**WHAT THIS TASK INVOLVES**
Every line below should be copied exactly; drop the pictures.

===== MATERIAL SUPPLIED =====

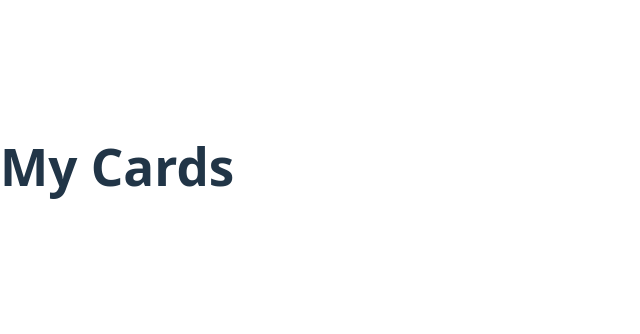
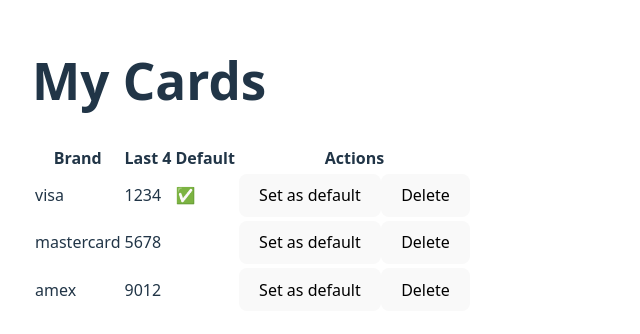
Before and after one commit to ansofidev/my-cards-app, a React (Vite) app: page /my-cards in a window 1280 px wide. Shown: the part 234-568 px from the top of the page, without its empty margins (0-640 px from the left). Built offline with nearby package versions, Linux system fonts and the light colour scheme.

Commit message:
feat: add basic card table with mock data

```diff
--- /dev/null
+++ b/src/data/mockCards.ts
@@ -0,0 +1,22 @@
+import type { Card } from '../types/Card';
+
+export const mockCards: Card[] = [
+  {
+    id: '1',
+    brand: 'visa',
+    last4: '1234',
+    isDefault: true,
+  },
+  {
+    id: '2',
+    brand: 'mastercard',
+    last4: '5678',
+    isDefault: false,
+  },
+  {
+    id: '3',
+    brand: 'amex',
+    last4: '9012',
+    isDefault: false,
+  },
+];
--- a/src/pages/MyCardsPage/MyCardsPage.tsx
+++ b/src/pages/MyCardsPage/MyCardsPage.tsx
@@ -1,7 +1,36 @@
+import { useState } from 'react';
+import { mockCards } from '../../data/mockCards';
+import type { Card } from '../../types/Card';
+
 const MyCardsPage = () => {
+  const [cards] = useState<Card[]>(mockCards);
+
   return (
-    <div>
+    <div style={{ padding: '2rem' }}>
       <h1>My Cards</h1>
+      <table>
+        <thead>
+          <tr>
+            <th>Brand</th>
+            <th>Last 4</th>
+            <th>Default</th>
+            <th>Actions</th>
+          </tr>
+        </thead>
+        <tbody>
+          {cards.map((card) => (
+            <tr key={card.id}>
+              <td>{card.brand}</td>
+              <td>{card.last4}</td>
+              <td>{card.isDefault ? '✅' : ''}</td>
+              <td>
+                <button>Set as default</button>
+                <button>Delete</button>
+              </td>
+            </tr>
+          ))}
+        </tbody>
+      </table>
     </div>
   );
 };
--- /dev/null
+++ b/src/types/Card.ts
@@ -0,0 +1,8 @@
+export type CardBrand = 'visa' | 'mastercard' | 'amex';
+
+export interface Card {
+  id: string;
+  brand: CardBrand;
+  last4: string;
+  isDefault: boolean;
+}
```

=====

**RESULT OF THE TASK**
Before and after one commit to ansofidev/my-cards-app, a React (Vite) app: page /my-cards in a window 1280 px wide. Shown: the part 234-568 px from the top of the page, without its empty margins (0-640 px from the left). Built offline with nearby package versions, Linux system fonts and the light colour scheme.

Commit message:
feat: add basic card table with mock data

```diff
--- /dev/null
+++ b/src/data/mockCards.ts
@@ -0,0 +1,22 @@
+import type { Card } from '../types/Card';
+
+export const mockCards: Card[] = [
+  {
+    id: '1',
+    brand: 'visa',
+    last4: '1234',
+    isDefault: true,
+  },
+  {
+    id: '2',
+    brand: 'mastercard',
+    last4: '5678',
+    isDefault: false,
+  },
+  {
+    id: '3',
+    brand: 'amex',
+    last4: '9012',
+    isDefault: false,
+  },
+];
--- a/src/pages/MyCardsPage/MyCardsPage.tsx
+++ b/src/pages/MyCardsPage/MyCardsPage.tsx
@@ -1,7 +1,36 @@
+import { useState } from 'react';
+import { mockCards } from '../../data/mockCards';
+import type { Card } from '../../types/Card';
+
 const MyCardsPage = () => {
+  const [cards] = useState<Card[]>(mockCards);
+
   return (
-    <div>
+    <div style={{ padding: '2rem' }}>
       <h1>My Cards</h1>
+      <table>
+        <thead>
+          <tr>
+            <th>Brand</th>
+            <th>Last 4</th>
+            <th>Default</th>
+            <th>Actions</th>
+          </tr>
+        </thead>
+        <tbody>
+          {cards.map((card) => (
+            <tr key={card.id}>
+              <td>{card.brand}</td>
+              <td>{card.last4}</td>
+              <td>{card.isDefault ? '✅' : ''}</td>
+              <td>
+                <button>Set as default</button>
+                <button>Delete</button>
+              </td>
+            </tr>
+          ))}
+        </tbody>
+      </table>
     </div>
   );
 };
--- /dev/null
+++ b/src/types/Card.ts
@@ -0,0 +1,8 @@
+export type CardBrand = 'visa' | 'mastercard' | 'amex';
+
+export interface Card {
+  id: string;
+  brand: CardBrand;
+  last4: string;
+  isDefault: boolean;
+}
```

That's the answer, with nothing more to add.